HLAA Executive Director Barbara Kelley and Director of Public Policy Lise Hamlin attended the final Federal Communications Commission (FCC) Open Commission Meeting of 2016 on December 15. Several HLAA chapter members were in attendance as well, including Veronica Davila Steele, who heads up the new Prince George’s County (Maryland) Chapter; Russell Misheloff, leader of the Washington, DC Chapter; and Barry Kasinitz from the Montgomery County (Maryland) Chapter.
The room was packed full of consumers with hearing loss and representatives from Gallaudet University, the National Association of the Deaf (NAD), Telecommunications for the Deaf and Hard of Hearing (TDI), Communication Service for the Deaf, the Northern Virginia Resource Center for Deaf and Hard of Hearing Persons, and the Trace Center at the University of Maryland. We were all there to witness the Commission’s actions on the Report and Order and Further Notice of Proposed Rulemaking regarding the transition from text telephony (TTY) to real-time text (RTT) technology. The Commission did not disappoint; they unanimously adopted the item, which will serve as a path forward for industry to make RTT with cell phones a reality.
RTT is text that is transmitted instantly with recipients being able to see it on a phone as it is typed, enabling dialogue similar to voice conversations. It also provides the ability to have text flow while the user speaks. This gives immediate telecom accessibility benefits to people who are deaf, hard of hearing, or have a speech disability. It also offers benefits to mainstream telecommunications in situations where people are temporarily unable to hear well (such as noisy environments) or use their voice, or cannot engage in an audio conversation due to safety or privacy reasons. These benefits enable communication exchanges that are more fluid and conversational than turn-based texting.

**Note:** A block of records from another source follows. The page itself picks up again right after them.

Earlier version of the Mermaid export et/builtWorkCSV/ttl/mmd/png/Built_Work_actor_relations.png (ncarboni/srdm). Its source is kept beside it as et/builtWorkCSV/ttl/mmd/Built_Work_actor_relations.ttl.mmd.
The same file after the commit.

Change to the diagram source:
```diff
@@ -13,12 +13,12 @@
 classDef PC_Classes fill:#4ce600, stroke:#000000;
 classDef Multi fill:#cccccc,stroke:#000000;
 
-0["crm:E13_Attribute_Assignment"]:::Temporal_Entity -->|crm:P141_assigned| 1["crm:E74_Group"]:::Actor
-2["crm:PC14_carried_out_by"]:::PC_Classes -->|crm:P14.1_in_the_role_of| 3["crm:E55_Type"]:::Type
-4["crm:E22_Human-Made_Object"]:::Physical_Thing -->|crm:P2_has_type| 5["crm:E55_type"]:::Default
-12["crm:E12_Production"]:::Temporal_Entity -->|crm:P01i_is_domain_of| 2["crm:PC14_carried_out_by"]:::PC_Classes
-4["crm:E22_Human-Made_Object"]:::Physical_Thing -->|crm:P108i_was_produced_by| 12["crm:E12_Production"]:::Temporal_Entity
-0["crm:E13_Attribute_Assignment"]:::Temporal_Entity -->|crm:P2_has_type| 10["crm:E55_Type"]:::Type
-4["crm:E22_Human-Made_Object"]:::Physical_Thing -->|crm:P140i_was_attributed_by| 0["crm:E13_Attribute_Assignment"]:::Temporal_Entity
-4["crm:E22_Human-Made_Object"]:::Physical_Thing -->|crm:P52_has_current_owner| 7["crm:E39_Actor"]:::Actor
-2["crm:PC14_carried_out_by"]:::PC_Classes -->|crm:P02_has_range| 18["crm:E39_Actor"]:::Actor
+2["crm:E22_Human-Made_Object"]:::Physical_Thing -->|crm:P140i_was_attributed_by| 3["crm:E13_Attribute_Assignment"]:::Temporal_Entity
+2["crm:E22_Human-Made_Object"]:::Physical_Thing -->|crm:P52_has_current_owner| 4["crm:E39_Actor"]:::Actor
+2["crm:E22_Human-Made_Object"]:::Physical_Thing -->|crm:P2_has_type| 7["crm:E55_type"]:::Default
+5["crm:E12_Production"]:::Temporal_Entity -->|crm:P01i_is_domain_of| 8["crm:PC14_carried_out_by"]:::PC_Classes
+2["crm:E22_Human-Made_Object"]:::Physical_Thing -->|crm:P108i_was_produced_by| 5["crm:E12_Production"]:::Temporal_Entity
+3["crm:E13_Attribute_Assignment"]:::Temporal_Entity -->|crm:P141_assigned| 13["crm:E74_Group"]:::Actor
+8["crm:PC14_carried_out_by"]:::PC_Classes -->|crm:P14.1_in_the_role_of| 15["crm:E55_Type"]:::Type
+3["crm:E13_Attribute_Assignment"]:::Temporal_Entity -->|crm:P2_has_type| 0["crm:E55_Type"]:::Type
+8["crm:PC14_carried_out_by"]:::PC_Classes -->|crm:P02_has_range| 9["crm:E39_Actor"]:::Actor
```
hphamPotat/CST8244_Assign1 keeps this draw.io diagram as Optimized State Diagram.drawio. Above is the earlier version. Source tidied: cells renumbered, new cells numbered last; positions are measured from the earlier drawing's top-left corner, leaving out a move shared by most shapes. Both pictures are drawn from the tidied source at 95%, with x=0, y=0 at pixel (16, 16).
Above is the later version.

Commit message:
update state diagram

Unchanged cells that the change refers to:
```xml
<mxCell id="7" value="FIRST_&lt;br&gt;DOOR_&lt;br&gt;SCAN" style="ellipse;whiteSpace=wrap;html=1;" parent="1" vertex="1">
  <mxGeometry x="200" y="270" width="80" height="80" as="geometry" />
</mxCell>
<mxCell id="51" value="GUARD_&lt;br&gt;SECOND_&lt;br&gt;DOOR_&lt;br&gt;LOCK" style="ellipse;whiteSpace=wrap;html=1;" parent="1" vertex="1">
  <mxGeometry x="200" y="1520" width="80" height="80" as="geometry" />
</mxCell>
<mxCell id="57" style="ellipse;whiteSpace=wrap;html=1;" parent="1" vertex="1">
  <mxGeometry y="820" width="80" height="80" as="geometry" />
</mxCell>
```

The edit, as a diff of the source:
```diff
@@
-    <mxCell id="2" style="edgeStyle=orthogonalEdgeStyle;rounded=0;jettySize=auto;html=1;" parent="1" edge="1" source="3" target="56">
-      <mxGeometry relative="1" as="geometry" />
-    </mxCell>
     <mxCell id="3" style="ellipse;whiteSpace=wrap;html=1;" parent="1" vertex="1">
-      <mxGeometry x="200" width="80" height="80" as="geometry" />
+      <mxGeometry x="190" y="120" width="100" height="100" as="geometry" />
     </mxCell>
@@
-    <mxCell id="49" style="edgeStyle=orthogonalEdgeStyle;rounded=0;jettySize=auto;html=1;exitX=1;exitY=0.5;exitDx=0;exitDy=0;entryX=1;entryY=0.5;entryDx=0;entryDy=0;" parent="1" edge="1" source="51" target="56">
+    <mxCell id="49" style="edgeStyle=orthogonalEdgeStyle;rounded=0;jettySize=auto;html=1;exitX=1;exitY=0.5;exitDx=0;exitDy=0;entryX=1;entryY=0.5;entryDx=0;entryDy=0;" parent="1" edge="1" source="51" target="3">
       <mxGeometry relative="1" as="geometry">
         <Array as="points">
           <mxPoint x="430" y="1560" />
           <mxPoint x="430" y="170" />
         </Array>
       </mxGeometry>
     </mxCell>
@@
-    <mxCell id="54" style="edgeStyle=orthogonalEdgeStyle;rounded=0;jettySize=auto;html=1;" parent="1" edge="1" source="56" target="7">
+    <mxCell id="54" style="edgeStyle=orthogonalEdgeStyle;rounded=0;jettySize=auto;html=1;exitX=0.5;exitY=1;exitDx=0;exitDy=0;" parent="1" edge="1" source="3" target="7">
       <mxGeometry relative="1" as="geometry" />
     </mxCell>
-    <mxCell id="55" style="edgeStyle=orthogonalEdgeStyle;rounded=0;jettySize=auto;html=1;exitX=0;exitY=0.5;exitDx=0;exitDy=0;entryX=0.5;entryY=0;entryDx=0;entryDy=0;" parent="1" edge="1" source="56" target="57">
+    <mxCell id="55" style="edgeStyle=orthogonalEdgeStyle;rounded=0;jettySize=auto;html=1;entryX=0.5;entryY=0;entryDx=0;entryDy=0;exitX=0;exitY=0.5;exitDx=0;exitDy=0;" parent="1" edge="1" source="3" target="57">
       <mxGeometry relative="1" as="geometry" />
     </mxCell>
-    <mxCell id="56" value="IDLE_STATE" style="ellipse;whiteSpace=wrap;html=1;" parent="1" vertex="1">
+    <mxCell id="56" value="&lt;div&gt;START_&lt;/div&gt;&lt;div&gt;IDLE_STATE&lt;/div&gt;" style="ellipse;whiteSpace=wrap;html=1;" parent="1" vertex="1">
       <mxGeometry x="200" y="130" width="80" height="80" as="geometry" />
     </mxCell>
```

In the Report and Order, the FCC:
- Permits wireless service providers and handset manufacturers to support RTT in lieu of TTY technology
- Ensures RTT users will be able to call 911 for emergency services and 711 for relay services
- Defines RTT to be interoperable across networks and devices and backward compatible with TTYs
- Establishes a phased rollout of RTT for wireless networks from December 31, 2017 to June 2021.
In the accompanying Further Notice of Proposed Rule Making (FNPRM), the FCC seeks comment on:
- A timeline to sunset its requirement for RTT to be backward compatible with TTY
- Integration of RTT into telecommunications relay service operations
- Real-time text features that may be needed for people with cognitive disabilities and people who are deaf-blind.
The FCC will announce the public comment due dates for the FNPRM when they become available.
RTT is optional in lieu of TTY, but we are expecting the carriers and manufacturers to comply according to following timeline:
- December 31, 2017: “Big Four” carriers (AT&T, Verizon Wireless, Sprint and T-Mobile) make RTT available in either downloadable app or in at least one phone model
- December 31, 2018: Phone manufacturers put RTT in all new phones
- December 31, 2019: Big Four carriers make RTT available in all new phones models
- June 30, 2020: Smaller carriers make RTT available in either downloadable app or at least one phone model
- June 30, 2021: Smaller carriers make RTT available in all new phones.
It should be noted that this item would not have moved ahead without strong support from consumer groups and endless hours devoted to it by Gallaudet’s Dr. Christian Vogler, the Trace Center’s Greg Vanderheiden, and TDI’s counsel, Drew Simshaw. We also recognize that there were many others who worked behind the scenes for more than a decade to see RTT move from a concept to a reality. The other half of the equation was the willingness of AT&T and others in the telecommunications industry to chart a path forward toward new accessible technologies and away from antiquated TTY technology.
FCC Commissioner Mignon Clyburn said in remarks aimed at the telecommunication industry, “Continue to work with consumer groups to ensure that the needs of the communities they represent are met by implementing features and capabilities that support successful deployment and broad adoption of real-time text. This is your chance to show us that you, that the market, can successfully address these issues without a mandate from us to do so.”
Thanks are also owed to the FCC Commissioners who unanimously voted to adopt this Report an Order and FNPRM and to the Commission’s staff who worked endless hours writing and rewriting this item: Karen Peltz Strauss, Suzy Rosen Singleton, Bob Aldrich, Eliot Greenwald, Michael Scott, Henning Schulzrinne, Peter Trachtenberg, and David Furth.
You can find more information on the FCC website.
Chairman Tom Wheeler to Leave FCC
Also on December 15, Chairman Tom Wheeler announced his intention to leave the FCC on January 20, 2017. Chairman Wheeler has been an unflinching champion of disability access since he took the helm at the FCC more than three years ago. The website Law 360 reports, “While his controversial positions often found him at odds with other policymakers and industry groups, experts agreed that his time at the helm will be remembered for its effectiveness.”
We salute Chairman Wheeler and his achievements, and wish him well in his future endeavors.